Next year, students in the University of Maryland Honors College’s University Honors program will be able to choose from eight thematic clusters to fulfill their citation requirements.

The University Honors program launched four new thematic clusters — Information & Power, Body Politics, In a Word and Virtually Human — in February.

Each year, four clusters are introduced and phased out two years after their introduction. Currently, the four thematic clusters are Revolution, War & Peace, Deliberation and Identity & Intersectionality.

Under the new system, students are required to take some combination of thematic clusters and theory and practice tracks.

To complete a thematic cluster, students must complete the appropriate I-series course and one other course from the cluster. In February, the program introduced each of the new clusters.

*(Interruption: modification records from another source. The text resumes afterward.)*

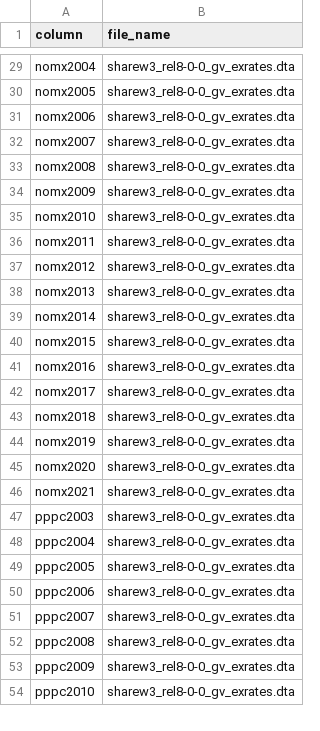
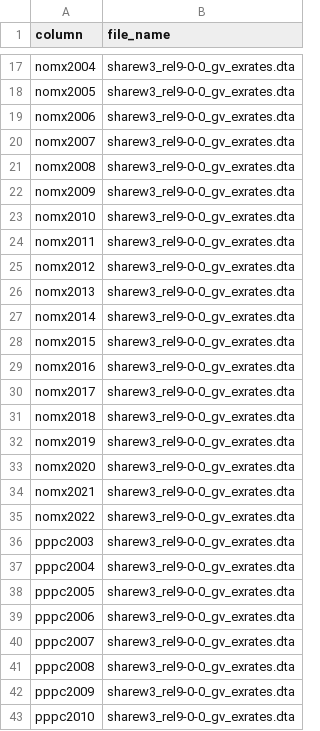
Before and after one commit to JosephBARBIERDARNAL/autoSHARE, a CSV file: static/columns/wave_3_columns.csv, drawn as a sheet; only a part is shown, gaps mark what is left out; addresses are those after the commit; the diff covers the shown part only; the diff names each change by its address in the sheet, - before the commit and + after, or states it on an @@ line.

```diff
--- a/static/columns/wave_3_columns.csv
+++ b/static/columns/wave_3_columns.csv
-B17:B34 (file_name): sharew3_rel8-0-0_gv_exrates.dta
+B17:B34 (file_name): sharew3_rel9-0-0_gv_exrates.dta
+row 35: nomx2022 | sharew3_rel9-0-0_gv_exrates.dta
-B36:B43 (file_name): sharew3_rel8-0-0_gv_exrates.dta
+B36:B43 (file_name): sharew3_rel9-0-0_gv_exrates.dta
```
Also changed, not shown: 20 added rows, 14 removed rows and 44 edited cells elsewhere in this file, static/columns/wave_1_columns.csv, static/columns/wave_2_columns.csv, 14 other files.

Read more about each cluster below.

Information and Power

This cluster focuses on navigating important topics in the world and understanding the power of data.

Lars Olson and James Archsmith, who are both professors in the agriculture and natural resources college, will lead the cluster. They were originally inspired by how data can be used to look at extreme weather and agricultural productivity.

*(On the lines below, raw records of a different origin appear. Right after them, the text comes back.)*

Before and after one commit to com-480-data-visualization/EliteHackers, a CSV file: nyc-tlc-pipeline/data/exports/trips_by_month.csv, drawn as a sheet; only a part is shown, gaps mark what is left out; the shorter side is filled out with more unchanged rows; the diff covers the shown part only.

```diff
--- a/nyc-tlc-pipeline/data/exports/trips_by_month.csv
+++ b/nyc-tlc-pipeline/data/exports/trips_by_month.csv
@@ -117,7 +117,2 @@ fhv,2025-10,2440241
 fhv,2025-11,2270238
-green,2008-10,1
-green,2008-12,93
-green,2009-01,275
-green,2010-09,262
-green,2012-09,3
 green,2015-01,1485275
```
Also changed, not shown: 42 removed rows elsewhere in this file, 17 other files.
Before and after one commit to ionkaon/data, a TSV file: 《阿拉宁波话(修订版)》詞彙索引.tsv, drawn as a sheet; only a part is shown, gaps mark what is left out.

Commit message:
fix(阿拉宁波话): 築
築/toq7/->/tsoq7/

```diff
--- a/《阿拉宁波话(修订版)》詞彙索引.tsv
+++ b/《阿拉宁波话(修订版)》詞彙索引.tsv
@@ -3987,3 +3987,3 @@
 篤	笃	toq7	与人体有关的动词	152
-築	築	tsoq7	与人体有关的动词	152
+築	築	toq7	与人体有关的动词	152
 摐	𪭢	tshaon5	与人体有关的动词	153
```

From there, they expanded their cluster to cover a variety of real-world issues and how information about these issues can be used and abused.

They co-teach the I-series course of the cluster with a focus on data and environmental change, HNUH258A: Harvesting Big Data to Examine Agriculture and Climate Change.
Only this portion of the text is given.